"""
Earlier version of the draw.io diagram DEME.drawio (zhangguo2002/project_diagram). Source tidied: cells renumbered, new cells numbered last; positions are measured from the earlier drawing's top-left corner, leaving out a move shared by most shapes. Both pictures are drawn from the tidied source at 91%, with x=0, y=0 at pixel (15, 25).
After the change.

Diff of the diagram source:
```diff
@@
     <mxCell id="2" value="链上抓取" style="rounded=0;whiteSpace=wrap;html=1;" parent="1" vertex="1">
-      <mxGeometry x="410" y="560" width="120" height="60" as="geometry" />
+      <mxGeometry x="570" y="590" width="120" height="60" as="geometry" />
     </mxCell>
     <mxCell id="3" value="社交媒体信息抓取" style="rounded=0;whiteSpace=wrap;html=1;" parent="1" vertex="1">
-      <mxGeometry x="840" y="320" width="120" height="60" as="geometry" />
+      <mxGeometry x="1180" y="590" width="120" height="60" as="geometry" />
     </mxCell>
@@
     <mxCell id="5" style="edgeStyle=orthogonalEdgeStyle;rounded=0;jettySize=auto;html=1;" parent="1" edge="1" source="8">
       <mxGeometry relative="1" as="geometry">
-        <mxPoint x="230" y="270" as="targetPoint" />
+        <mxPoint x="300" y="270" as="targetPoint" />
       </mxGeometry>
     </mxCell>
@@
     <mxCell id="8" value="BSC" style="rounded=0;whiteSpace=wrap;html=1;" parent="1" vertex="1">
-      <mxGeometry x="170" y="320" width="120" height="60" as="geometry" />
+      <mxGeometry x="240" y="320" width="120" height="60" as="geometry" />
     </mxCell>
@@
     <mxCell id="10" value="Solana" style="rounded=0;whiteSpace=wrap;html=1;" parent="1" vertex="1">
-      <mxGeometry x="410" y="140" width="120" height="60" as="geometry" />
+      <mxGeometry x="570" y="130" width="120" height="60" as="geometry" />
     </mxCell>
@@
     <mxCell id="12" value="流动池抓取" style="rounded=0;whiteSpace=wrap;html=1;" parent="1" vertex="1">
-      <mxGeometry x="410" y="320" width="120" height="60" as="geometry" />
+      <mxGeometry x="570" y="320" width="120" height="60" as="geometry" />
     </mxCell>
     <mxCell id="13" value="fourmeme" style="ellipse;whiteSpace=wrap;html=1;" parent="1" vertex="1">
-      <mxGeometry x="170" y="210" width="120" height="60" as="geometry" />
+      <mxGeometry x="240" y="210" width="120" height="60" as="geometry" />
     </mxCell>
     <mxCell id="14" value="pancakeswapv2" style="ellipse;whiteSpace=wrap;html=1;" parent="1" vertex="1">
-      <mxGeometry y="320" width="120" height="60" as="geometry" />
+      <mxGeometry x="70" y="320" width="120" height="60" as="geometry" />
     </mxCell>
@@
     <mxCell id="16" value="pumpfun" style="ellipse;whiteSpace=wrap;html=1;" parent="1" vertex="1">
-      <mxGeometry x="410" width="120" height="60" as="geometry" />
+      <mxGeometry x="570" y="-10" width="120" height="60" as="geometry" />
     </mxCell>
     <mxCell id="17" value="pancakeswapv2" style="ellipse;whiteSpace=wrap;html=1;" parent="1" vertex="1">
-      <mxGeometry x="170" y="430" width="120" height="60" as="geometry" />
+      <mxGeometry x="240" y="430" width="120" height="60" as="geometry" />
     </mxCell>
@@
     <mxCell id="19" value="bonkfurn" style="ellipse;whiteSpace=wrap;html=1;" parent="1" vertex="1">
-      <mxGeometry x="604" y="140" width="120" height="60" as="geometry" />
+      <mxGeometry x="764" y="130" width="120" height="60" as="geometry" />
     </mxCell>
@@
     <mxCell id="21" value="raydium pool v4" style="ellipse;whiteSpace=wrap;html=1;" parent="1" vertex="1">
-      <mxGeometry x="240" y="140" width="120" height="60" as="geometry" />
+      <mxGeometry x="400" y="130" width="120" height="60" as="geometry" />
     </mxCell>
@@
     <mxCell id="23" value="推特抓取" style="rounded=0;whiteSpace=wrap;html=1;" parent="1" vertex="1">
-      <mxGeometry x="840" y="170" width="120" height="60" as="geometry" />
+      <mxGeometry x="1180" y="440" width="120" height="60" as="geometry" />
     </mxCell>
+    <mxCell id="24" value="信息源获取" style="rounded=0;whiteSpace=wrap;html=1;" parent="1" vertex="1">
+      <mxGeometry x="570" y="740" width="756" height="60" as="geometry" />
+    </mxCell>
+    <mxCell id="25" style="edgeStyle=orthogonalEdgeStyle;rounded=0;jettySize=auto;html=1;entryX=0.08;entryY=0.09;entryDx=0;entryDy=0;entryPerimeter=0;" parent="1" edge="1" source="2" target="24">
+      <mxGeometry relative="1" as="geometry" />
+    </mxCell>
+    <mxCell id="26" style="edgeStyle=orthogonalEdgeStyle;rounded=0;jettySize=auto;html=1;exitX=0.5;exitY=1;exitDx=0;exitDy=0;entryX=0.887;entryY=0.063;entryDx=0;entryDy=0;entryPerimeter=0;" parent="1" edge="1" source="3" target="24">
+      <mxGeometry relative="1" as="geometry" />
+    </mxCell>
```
"""
Task
Reproduce each line of the material in which the string "mxPoint" occurs.

Result for this task
-        <mxPoint x="230" y="270" as="targetPoint" />
+        <mxPoint x="300" y="270" as="targetPoint" />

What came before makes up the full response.